The Protest of "Me Before You"
The psychology of self-assisted suicide
Posted Jun 07, 2016
An interesting thing happened when I went to watch “Me Before You,” a romance-drama about the relationship between a loving caretaker (Lou) and a wealthy young adult (Will) who suffers quadriplegic paralysis after a road accident.
The movie was being passionately protested by an advocacy group for people with disabilities. They were handing out pamphlets.
Side note: If you are an advocacy group protesting a movie, please do not hand movie-goers pamphlets that spoil the film’s ending...
In this vein, if you are reading this bog and plan to see “Me Before You,” then please feel free to hold off on the post so as to enjoy the film’s emotionally riveting plot twist in unspoiled fashion.
** spoiler alert **
“Me Before You” is about how Will becomes suicidally depressed following the traumatic event, and never full adjusts to his new and inherently limited life in the subsequent two and a half years. Early on in this post-adjustment process, Will commits to a plan to kill himself. He promises his loving parents six more months of life before follow through. During this time, Lou enters his life as a formally hired caretaker and takes wonderfully loving strides to re-engage him with a life he could deem worth living.
In the end, Will follows through on his suicide plan with the help of Dignitas, a swiss-based assisted suicide organization.
My first point is that this film did not do what the protest group appeared to worriedly claim it did; that is, “Me Before You” did not deliver the message that people with disabilities are a burden on their families; nor did it not promote the view that disabled people are better off dead, or stereotype/misrepresent the disability (quadriplegia, in this case).
If this film takes a political stand, it does so on the issue of patient-assisted suicide.
Patient-assisted suicide is about two things - it is about one’s intentional decision to kill oneself; and whether or not one’s quality of life has truly and permanently plummeted to such a low point that the suicide decision seems fair and objective.
While I would not entirely agree with some other complaints by the protest groups - that the film advocates for suicide and promotes a view that people are better off dead than disabled - I do think the film bumbled a competent exploration of patient-assisted suicide and showed Will to be an individual in the throes of an unhealthy decision.
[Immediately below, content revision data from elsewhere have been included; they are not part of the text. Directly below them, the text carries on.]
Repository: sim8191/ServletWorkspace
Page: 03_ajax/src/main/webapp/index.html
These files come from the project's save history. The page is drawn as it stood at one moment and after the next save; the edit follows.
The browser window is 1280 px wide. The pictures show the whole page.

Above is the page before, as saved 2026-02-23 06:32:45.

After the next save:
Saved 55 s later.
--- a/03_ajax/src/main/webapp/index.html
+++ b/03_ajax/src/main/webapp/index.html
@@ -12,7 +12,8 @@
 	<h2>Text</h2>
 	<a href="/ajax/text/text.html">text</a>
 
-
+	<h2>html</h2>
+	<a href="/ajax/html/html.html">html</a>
Will, as a character, lived a very high quality life trajectory, to start. He had it all; charm, good lucks, intelligence, and countless other positive personality traits. And he was loved and supported by a prominent family with seemingly bottomless wealth. After his paralysis, Will’s life was not just as rich and resourced as a paralyzed life could possibly be, he also had his mind fully intact; and access to cutting-edge technology and round-the-clock care. In short, it was a decent quality of life considering the circumstances.
But Will never saw it this way; he dropped his career, withdrew from his social circle, barely maintained healthy routines, and guarded himself from a burgeoning love with Lou.
Will became clinically depressed, as a result and outcome of his difficulties grieving and coping with the loss of his previous (admittedly awesome) life, and the relatively more limited future that lay predictably in store.
What is confusing and somewhat annoying about this movie is that there is no direct or useful conversation around patient-assisted suicide or depression themes. The main character clearly has depression, but you would never know that from watching the movie.
Talk about a plot hole.
As for the political issue, Will declares his desire to die, and while all his loved ones work to voice their distressed consternation and validate his expressed desires, there is very little examination and questioning of the quality of Will’s thinking and decision-making (with the exception of Lou’s frenzied and unrequited attempts to debate toward the end).
Will was not doing the basic things needed to build a life worth living. And he killed himself not because he was living a disabled life but because he was viewing his disabled life through a depressive perceptual filter.
I should caveat Will’s irrationally depressed decision to suicide with the fact that his quality of life seemed significantly harmed by ongoing medical difficulties. Will appeared to suffer daily bouts of pain and frequent hospitalizations due to an easy susceptibility to infections. However, the film was vague, if not melodramatically avoidant of this issue, so it remains unclear just how much physical duress he was in. Regardless, my sense was the medical difficulties disrupted Will’s quality of life sporadically and minimally - not enough to warrant suicide to be a well-reasoned and justified conclusion.
Like most issues, this matter should be considered on a spectrum. At one end, the decision to facilitate the suicide of a highly suffering individual is objective, compassionate and understandable; at the other end, the decision is irrational, impulsive and misguided.
I think Will’s decision falls uncomfortable close to the bad end of this spectrum, and the film does a poor job explaining why.
Will should not have been allowed to follow through on giving up, because his quality of life did not dip sufficiently low; he had too many personality strengths, environmental supports and opportunities for growth. There was not enough pain, distress, and practical limitation.
As a psychologist. I would say that Will was not overwhelmed by unavoidable, inevitable and perpetual mental and physical pain, so much as he failed to adapt to the traumatic event and major life transition inherent in his quadriplegic disability.
This context makes the ending not just sad, but distressing...and it is a comment on unchecked depression more than it is the value of a disabled life.